ORLANDO, Fla.—Justin Blau spent Monday checking the Facebook profiles of his friends at Virginia Tech to see who was alive.
On Tuesday, the 20-year-old Tampa, Fla., man was back online, helping plan a memorial run for a friend who was killed in the massacre.
Blau illustrates how the Internet played a vital role in the coverage and aftermath of the deadliest shooting in U.S. history, particularly among technically savvy college students. Examples include:
The most compelling video of the massacre was taken with a student’s cell phone and posted on CNN.com, where it has been viewed hundreds of thousands of times.
Names of the victims were posted on the Web site of the student newspaper hours before they were officially released.
Photos of victims quickly went up on the photo-sharing Web site Flickr.com, and video tribute songs and messages have deluged YouTube.
A Web site was set up to distribute “Remembering VT” wristbands and to raise money for the victims and their families.
Since Monday morning, the Internet has provided a personal, more in-depth examination of the incident than cable-TV news or other major media outlets.
It has allowed people to quickly seek information about friends and family without having to wait for names to pop up on CNN.
For Virginia Tech students locked down in dormitories with limited or no cell-phone service, Facebook gave them a critical link to the outside world. For students on the outside such as Blau, it allowed them to quickly find out who was OK so they could send good wishes.
Before the names of the dead were officially released, Facebook users identified them, posted memories on profiles and created groups to memorialize them. One Facebook group started in Greece had more than 160,000 members Tuesday.
“I think this event illustrates the power of social networking to connect people when they care most about being connected,” said Bill Mitchell, online editor at the Poynter Institute, a journalism research and education center in St. Petersburg, Fla.
Facebook was created three years ago as a way for college students to connect with their peers, though today more than half of its users aren’t in college. This week, however, it became a virtual hub for students seeking information about the shootings.
When Blau first got word of the shootings, he went to Facebook and pulled up a list of his 33 friends at Virginia Tech. He was relieved when he saw most had messages on their profiles such as “Mike is alive and safe . . . thanks all for your concern!” and “Laura is praying for the Virginia Tech campus.”
Others joined a Facebook group called “I’m ok at VT,” which had more than 3,000 members by Tuesday afternoon.
“If they have updated their profile or had online activity after the shooting, then it let me know they were OK, because it showed they were able to get to a computer,” said Blau, who grew up in Virginia and will move to Orlando this month.
One of Blau’s friends was Mike Newman, 21, a junior at Virginia Tech. Newman, who was locked down in his dorm for most of Monday, was able to speak to his immediate family and friends by cell phone, but for the rest of his friends, Facebook was the only way he could quickly let them know he was OK.
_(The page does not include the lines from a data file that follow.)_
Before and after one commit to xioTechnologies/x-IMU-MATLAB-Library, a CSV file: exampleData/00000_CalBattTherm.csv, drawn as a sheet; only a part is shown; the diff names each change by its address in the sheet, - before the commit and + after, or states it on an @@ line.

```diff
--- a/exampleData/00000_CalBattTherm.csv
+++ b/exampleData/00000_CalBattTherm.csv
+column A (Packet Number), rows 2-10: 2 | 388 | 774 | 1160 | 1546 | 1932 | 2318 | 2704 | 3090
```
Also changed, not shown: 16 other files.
Throughout the day, more than 100 friends from around the world - some of whom he hadn’t heard from in years - posted messages on his profile telling him they were happy he was safe.
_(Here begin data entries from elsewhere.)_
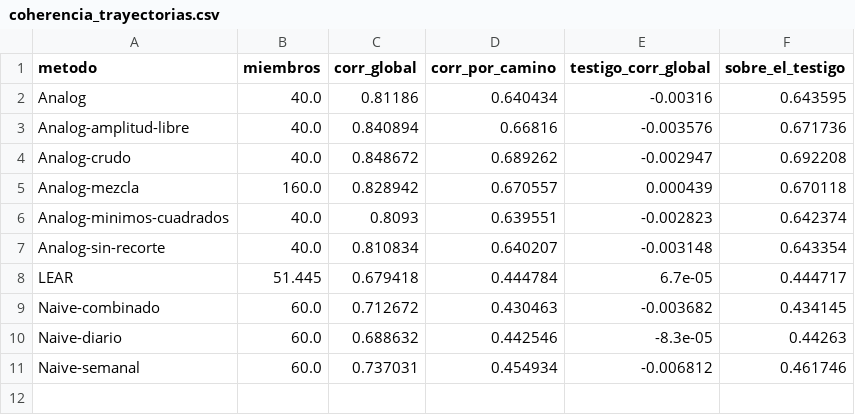
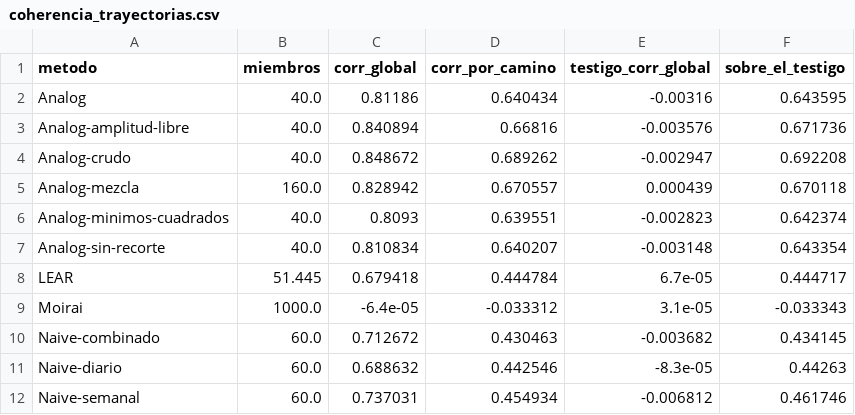
Before and after one commit to urieliram/analog_probabilistic, a CSV file: results/coherencia_trayectorias.csv, drawn as a sheet; the diff names each change by its address in the sheet, - before the commit and + after, or states it on an @@ line.

```diff
--- a/results/coherencia_trayectorias.csv
+++ b/results/coherencia_trayectorias.csv
+row 9: Moirai | 1000.0 | -6.4e-05 | -0.033312 | 3.1e-05 | -0.033343
```
Also changed, not shown: results/comparativo_banco.csv, results/comparativo_picos.csv, 3 other files.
“You can’t call everyone; you can’t call hundreds of people,” Newman said.
While an active Facebook profile was a good sign for friends and family seeking information, an inactive profile quickly led friends to think the worst. Leslie Sherman, a high-school classmate of Blau’s had not been online since the shootings.
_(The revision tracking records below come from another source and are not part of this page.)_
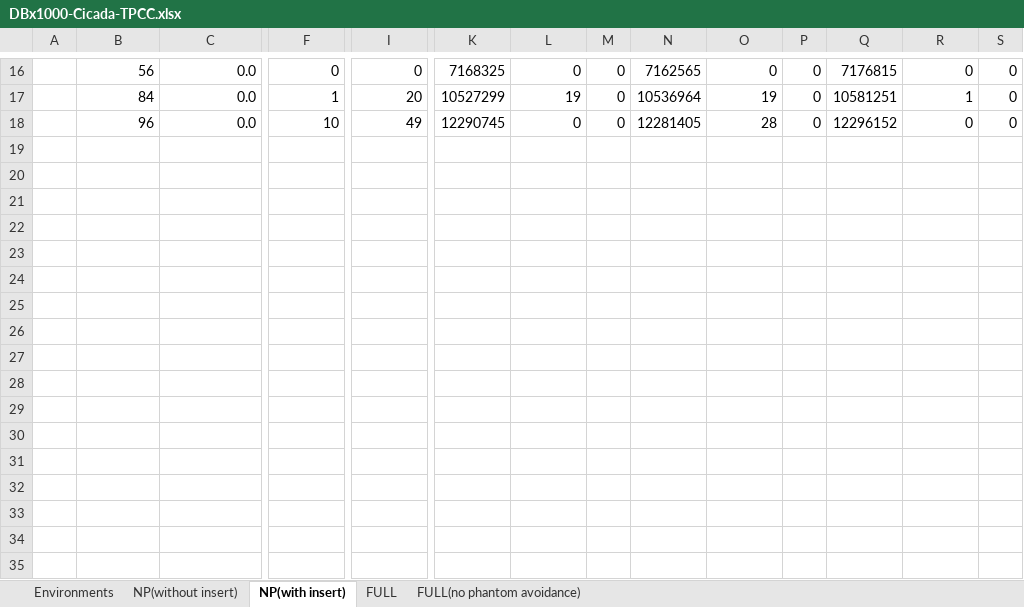
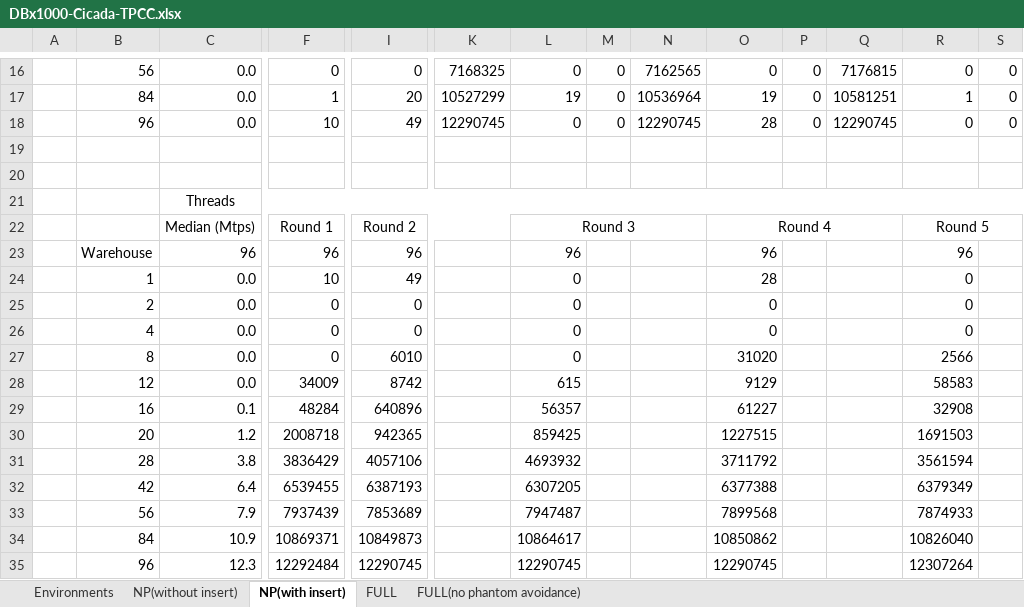
Before and after one commit to thawk105/ccdata, an Excel workbook: dbs11/tpcc/DBx1000-Cicada-TPCC.xlsx, sheet NP(with insert), drawn as a sheet; only a part is shown, gaps mark what is left out; values as stored, in another font and other column widths than the file's, no borders; charts and pictures not drawn; rows hold the shown columns only; the diff names each change by its address in the sheet, - before the commit and + after, or states it on an @@ line.

Commit message:
update file.

```diff
--- a/dbs11/tpcc/DBx1000-Cicada-TPCC.xlsx (sheet NP(with insert))
+++ b/dbs11/tpcc/DBx1000-Cicada-TPCC.xlsx (sheet NP(with insert))
-N18: 12281405
+N18: 12290745
-Q18: 12296152
+Q18: 12290745
+row 19: (empty)
+row 20: (empty)
+row 21:  |  | Threads
+row 22:  |  | Median (Mtps) | Round 1 | Round 2 |  | Round 3 |  |  | Round 4 |  |  | Round 5
+row 23:  | Warehouse | 96 | 96 | 96 |  | 96 |  |  | 96 |  |  | 96
+row 24:  | 1 | 0.0 | 10 | 49 |  | 0 |  |  | 28 |  |  | 0
+row 25:  | 2 | 0.0 | 0 | 0 |  | 0 |  |  | 0 |  |  | 0
+row 26:  | 4 | 0.0 | 0 | 0 |  | 0 |  |  | 0 |  |  | 0
+row 27:  | 8 | 0.0 | 0 | 6010 |  | 0 |  |  | 31020 |  |  | 2566
+row 28:  | 12 | 0.0 | 34009 | 8742 |  | 615 |  |  | 9129 |  |  | 58583
+row 29:  | 16 | 0.1 | 48284 | 640896 |  | 56357 |  |  | 61227 |  |  | 32908
+row 30:  | 20 | 1.2 | 2008718 | 942365 |  | 859425 |  |  | 1227515 |  |  | 1691503
+row 31:  | 28 | 3.8 | 3836429 | 4057106 |  | 4693932 |  |  | 3711792 |  |  | 3561594
+row 32:  | 42 | 6.4 | 6539455 | 6387193 |  | 6307205 |  |  | 6377388 |  |  | 6379349
+row 33:  | 56 | 7.9 | 7937439 | 7853689 |  | 7947487 |  |  | 7899568 |  |  | 7874933
+row 34:  | 84 | 10.9 | 10869371 | 10849873 |  | 10864617 |  |  | 10850862 |  |  | 10826040
+row 35:  | 96 | 12.3 | 12292484 | 12290745 |  | 12290745 |  |  | 12290745 |  |  | 12307264
```
Also changed, not shown: sheet NP(without insert), charts or pictures.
People posted desperate pleas to her online profile, but there was no response. Blau later found out that she had a class from 9 to 10 a.m. in Norris Hall, the site of most of the killings.
When Blau learned she was dead, he went to Sherman’s profile and posted a note about a road trip he took with her and about 20 other students during their senior year in high school.
“It brings me closure because it leaves me the hope that she is up in heaven, and who knows, maybe there are computers up there and she can log in,” Blau said. “Her family can also look at it and know that there are a lot of people out there who are missing her and caring about her.”
Facebook was where Clarice Sollog, 26, a Virginia Tech graduate student living in Apopka, Fla., and working in Maitland, Fla., got the news that someone she knew had died.
“I know . . . that Stack was shot in the leg, but other than that everyone I know is alright,” a friend posted on Sollog’s profile Monday.
“Stack” was Ryan Clark, a 22-year-old from Georgia who was in the Virginia Tech marching band with Sollog.
Being 700 miles away in a city where she knows only a few people made Monday’s tragedy especially difficult for Sollog.
“I sit here 11 hours away from Blacksburg, a place I still call home, and I feel so helpless,” Sollog wrote on her profile at 12:56 a.m. Tuesday.
// Marginal Utility
"The social-media companies have largely succeeded in persuading users of their platforms' neutrality. What we fail to see is that these new identities are no less contingent and dictated to us then the ones circumscribed by tradition; only now the constraints are imposed by for-profit companies in explicit service of gain.READ the article